(Itemized modification records)
= = = = = = =

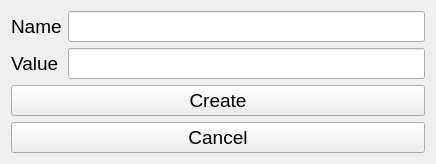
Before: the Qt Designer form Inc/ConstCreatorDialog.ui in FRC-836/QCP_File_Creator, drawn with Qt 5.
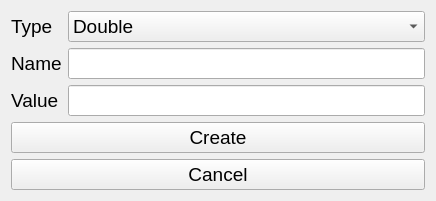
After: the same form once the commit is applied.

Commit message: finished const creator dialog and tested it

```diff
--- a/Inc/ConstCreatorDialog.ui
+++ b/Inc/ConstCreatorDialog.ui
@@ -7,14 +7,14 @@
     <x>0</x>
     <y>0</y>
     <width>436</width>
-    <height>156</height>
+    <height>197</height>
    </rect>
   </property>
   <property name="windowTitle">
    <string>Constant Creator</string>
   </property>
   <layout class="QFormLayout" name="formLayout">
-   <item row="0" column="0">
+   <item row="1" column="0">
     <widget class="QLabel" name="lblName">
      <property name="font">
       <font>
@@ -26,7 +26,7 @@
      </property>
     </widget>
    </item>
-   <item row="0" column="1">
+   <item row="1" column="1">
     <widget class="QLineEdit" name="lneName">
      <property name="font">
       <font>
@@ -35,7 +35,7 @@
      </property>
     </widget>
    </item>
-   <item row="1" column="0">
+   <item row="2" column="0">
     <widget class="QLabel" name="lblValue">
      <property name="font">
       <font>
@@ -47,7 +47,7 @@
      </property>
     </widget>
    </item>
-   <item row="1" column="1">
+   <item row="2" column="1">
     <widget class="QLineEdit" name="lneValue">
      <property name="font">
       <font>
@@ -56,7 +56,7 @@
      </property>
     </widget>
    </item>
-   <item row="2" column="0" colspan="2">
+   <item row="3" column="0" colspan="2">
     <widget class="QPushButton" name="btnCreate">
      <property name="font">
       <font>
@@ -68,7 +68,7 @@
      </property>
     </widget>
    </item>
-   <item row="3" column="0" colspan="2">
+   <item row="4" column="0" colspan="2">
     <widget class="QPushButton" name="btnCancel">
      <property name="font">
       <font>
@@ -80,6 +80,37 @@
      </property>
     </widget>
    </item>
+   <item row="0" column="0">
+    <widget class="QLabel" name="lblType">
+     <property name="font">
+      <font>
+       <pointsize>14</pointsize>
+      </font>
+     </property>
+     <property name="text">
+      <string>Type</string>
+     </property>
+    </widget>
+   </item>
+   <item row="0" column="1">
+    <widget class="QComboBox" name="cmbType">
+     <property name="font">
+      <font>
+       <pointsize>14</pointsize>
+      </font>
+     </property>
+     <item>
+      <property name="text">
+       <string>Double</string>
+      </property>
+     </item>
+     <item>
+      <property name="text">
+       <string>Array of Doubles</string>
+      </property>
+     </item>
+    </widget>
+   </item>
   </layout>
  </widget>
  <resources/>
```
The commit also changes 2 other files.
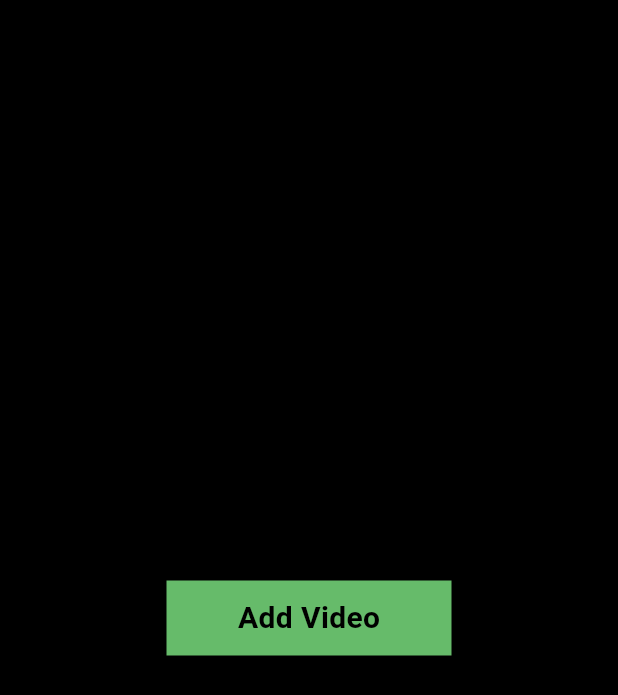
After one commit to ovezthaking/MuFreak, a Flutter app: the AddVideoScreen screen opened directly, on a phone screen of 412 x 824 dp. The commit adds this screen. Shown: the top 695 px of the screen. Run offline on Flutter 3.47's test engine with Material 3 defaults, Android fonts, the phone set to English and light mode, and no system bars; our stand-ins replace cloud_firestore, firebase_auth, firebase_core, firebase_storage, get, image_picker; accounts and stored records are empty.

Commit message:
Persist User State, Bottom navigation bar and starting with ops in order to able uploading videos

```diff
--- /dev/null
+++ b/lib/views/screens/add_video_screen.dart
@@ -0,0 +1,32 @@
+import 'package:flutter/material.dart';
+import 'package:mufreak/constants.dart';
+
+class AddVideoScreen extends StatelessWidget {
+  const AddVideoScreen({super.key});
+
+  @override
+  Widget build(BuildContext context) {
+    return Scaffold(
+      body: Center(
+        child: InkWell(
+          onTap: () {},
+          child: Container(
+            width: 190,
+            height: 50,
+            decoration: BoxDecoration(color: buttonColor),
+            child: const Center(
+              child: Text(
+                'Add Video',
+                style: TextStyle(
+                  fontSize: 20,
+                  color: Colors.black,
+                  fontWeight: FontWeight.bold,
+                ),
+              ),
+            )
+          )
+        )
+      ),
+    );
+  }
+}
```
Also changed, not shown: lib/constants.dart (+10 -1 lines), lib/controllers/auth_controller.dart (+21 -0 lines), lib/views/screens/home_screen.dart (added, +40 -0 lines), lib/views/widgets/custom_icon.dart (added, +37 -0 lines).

= = = = = = =

§ **Problem to solve**:
Print the entries above word for word, without pictures.

§ **Answer to this problem**:
Before: the Qt Designer form Inc/ConstCreatorDialog.ui in FRC-836/QCP_File_Creator, drawn with Qt 5.
After: the same form once the commit is applied.

Commit message: finished const creator dialog and tested it

```diff
--- a/Inc/ConstCreatorDialog.ui
+++ b/Inc/ConstCreatorDialog.ui
@@ -7,14 +7,14 @@
     <x>0</x>
     <y>0</y>
     <width>436</width>
-    <height>156</height>
+    <height>197</height>
    </rect>
   </property>
   <property name="windowTitle">
    <string>Constant Creator</string>
   </property>
   <layout class="QFormLayout" name="formLayout">
-   <item row="0" column="0">
+   <item row="1" column="0">
     <widget class="QLabel" name="lblName">
      <property name="font">
       <font>
@@ -26,7 +26,7 @@
      </property>
     </widget>
    </item>
-   <item row="0" column="1">
+   <item row="1" column="1">
     <widget class="QLineEdit" name="lneName">
      <property name="font">
       <font>
@@ -35,7 +35,7 @@
      </property>
     </widget>
    </item>
-   <item row="1" column="0">
+   <item row="2" column="0">
     <widget class="QLabel" name="lblValue">
      <property name="font">
       <font>
@@ -47,7 +47,7 @@
      </property>
     </widget>
    </item>
-   <item row="1" column="1">
+   <item row="2" column="1">
     <widget class="QLineEdit" name="lneValue">
      <property name="font">
       <font>
@@ -56,7 +56,7 @@
      </property>
     </widget>
    </item>
-   <item row="2" column="0" colspan="2">
+   <item row="3" column="0" colspan="2">
     <widget class="QPushButton" name="btnCreate">
      <property name="font">
       <font>
@@ -68,7 +68,7 @@
      </property>
     </widget>
    </item>
-   <item row="3" column="0" colspan="2">
+   <item row="4" column="0" colspan="2">
     <widget class="QPushButton" name="btnCancel">
      <property name="font">
       <font>
@@ -80,6 +80,37 @@
      </property>
     </widget>
    </item>
+   <item row="0" column="0">
+    <widget class="QLabel" name="lblType">
+     <property name="font">
+      <font>
+       <pointsize>14</pointsize>
+      </font>
+     </property>
+     <property name="text">
+      <string>Type</string>
+     </property>
+    </widget>
+   </item>
+   <item row="0" column="1">
+    <widget class="QComboBox" name="cmbType">
+     <property name="font">
+      <font>
+       <pointsize>14</pointsize>
+      </font>
+     </property>
+     <item>
+      <property name="text">
+       <string>Double</string>
+      </property>
+     </item>
+     <item>
+      <property name="text">
+       <string>Array of Doubles</string>
+      </property>
+     </item>
+    </widget>
+   </item>
   </layout>
  </widget>
  <resources/>
```
The commit also changes 2 other files.
After one commit to ovezthaking/MuFreak, a Flutter app: the AddVideoScreen screen opened directly, on a phone screen of 412 x 824 dp. The commit adds this screen. Shown: the top 695 px of the screen. Run offline on Flutter 3.47's test engine with Material 3 defaults, Android fonts, the phone set to English and light mode, and no system bars; our stand-ins replace cloud_firestore, firebase_auth, firebase_core, firebase_storage, get, image_picker; accounts and stored records are empty.

Commit message:
Persist User State, Bottom navigation bar and starting with ops in order to able uploading videos

```diff
--- /dev/null
+++ b/lib/views/screens/add_video_screen.dart
@@ -0,0 +1,32 @@
+import 'package:flutter/material.dart';
+import 'package:mufreak/constants.dart';
+
+class AddVideoScreen extends StatelessWidget {
+  const AddVideoScreen({super.key});
+
+  @override
+  Widget build(BuildContext context) {
+    return Scaffold(
+      body: Center(
+        child: InkWell(
+          onTap: () {},
+          child: Container(
+            width: 190,
+            height: 50,
+            decoration: BoxDecoration(color: buttonColor),
+            child: const Center(
+              child: Text(
+                'Add Video',
+                style: TextStyle(
+                  fontSize: 20,
+                  color: Colors.black,
+                  fontWeight: FontWeight.bold,
+                ),
+              ),
+            )
+          )
+        )
+      ),
+    );
+  }
+}
```
Also changed, not shown: lib/constants.dart (+10 -1 lines), lib/controllers/auth_controller.dart (+21 -0 lines), lib/views/screens/home_screen.dart (added, +40 -0 lines), lib/views/widgets/custom_icon.dart (added, +37 -0 lines).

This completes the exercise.